Can somebody help make sense of these very odd distributions that I obtained from my trained deep learning regression model?
The model was trained with either MAE or MSE loss, which is what the labels in the figure are referring to.
The problem is the very odd 'jump' around zero... Has anyone encountered predicted distributions like this before and know how to might come about?
Due to the fact that this is a regression task on continuous-valued data, zero should carry no special meaning... The MSE and MAE loss functions also do not cause any issues around zero. As such it is really not apparent to me why the model exhibits this behaviour around zero i.e. why the distribution over (-5, 0) is so different from the distribution over (0, 5) and why this latter part is modelled so much better.
Any help to make sense of this is greatly appreciated!

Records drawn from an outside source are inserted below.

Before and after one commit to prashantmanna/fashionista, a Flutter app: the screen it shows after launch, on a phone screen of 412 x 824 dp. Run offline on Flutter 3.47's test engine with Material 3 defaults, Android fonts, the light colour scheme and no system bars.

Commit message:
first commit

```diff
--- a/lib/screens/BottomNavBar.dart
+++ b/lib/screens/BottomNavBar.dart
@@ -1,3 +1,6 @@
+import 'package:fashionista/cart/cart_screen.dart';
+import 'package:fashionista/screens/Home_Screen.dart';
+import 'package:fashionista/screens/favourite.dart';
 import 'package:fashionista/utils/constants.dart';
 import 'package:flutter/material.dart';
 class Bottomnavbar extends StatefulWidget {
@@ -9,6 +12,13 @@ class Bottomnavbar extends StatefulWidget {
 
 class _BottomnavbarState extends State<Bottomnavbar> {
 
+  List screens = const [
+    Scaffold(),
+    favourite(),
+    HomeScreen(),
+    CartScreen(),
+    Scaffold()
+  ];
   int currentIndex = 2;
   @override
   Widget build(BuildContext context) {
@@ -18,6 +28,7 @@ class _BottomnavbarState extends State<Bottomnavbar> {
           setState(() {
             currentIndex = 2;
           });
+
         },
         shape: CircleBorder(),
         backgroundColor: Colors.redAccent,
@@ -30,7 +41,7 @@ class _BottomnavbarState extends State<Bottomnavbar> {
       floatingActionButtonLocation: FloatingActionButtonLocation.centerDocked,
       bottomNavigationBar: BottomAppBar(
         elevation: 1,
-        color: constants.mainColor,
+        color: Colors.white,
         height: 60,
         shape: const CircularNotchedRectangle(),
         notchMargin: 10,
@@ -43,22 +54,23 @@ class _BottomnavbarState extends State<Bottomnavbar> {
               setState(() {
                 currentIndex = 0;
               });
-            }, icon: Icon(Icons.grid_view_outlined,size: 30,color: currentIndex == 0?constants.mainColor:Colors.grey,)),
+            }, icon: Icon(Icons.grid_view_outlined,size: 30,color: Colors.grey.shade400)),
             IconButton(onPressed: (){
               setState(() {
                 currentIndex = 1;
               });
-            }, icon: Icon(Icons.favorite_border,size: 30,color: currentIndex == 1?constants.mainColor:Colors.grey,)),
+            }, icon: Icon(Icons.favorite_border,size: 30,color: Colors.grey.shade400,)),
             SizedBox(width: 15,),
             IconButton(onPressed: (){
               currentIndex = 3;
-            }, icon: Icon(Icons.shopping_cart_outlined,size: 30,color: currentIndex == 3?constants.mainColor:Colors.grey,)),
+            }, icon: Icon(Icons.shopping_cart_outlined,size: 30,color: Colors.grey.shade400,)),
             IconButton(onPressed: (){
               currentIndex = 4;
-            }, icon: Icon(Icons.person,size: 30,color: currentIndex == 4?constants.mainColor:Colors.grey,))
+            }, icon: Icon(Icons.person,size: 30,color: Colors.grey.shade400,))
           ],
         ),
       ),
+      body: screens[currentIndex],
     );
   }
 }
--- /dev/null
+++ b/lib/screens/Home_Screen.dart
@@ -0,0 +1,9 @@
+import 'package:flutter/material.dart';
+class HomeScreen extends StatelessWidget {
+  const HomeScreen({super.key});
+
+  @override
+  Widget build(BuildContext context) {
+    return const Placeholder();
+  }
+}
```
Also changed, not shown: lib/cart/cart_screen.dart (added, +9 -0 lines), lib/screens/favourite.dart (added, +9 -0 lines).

- the model in question is a multi-layered convolutional-LSTM network (ConvLSTM).
- the model has an encoder-decoder network structure and serves as a spatio-temporal wind speed regressor, taking in 12 frames of (continuous-valued) wind speed data over a grid, encoding the data, and then forecasting the subsequent 12 frames.
- the model is trained and validated on a large wind speed dataset over a 64x64 grid. This wind speed data is highly skewed and was therefore transformed with a Yeo-Johnson power transform to make the data more Gaussian, and subsequently standardised locally using zero-mean, unit-variance normalisation, before training.
- the model was trained using mini-batch gradient descent with a batch-size of 16 and used the adaptive moment estimation (Adam) as optimiser.
- The loss function was either the standard MAE or MSE loss as computed from the 12 predicted frames and the 12 target frames.
- what you see in the figure is the distribution of the model's predictions on the test set.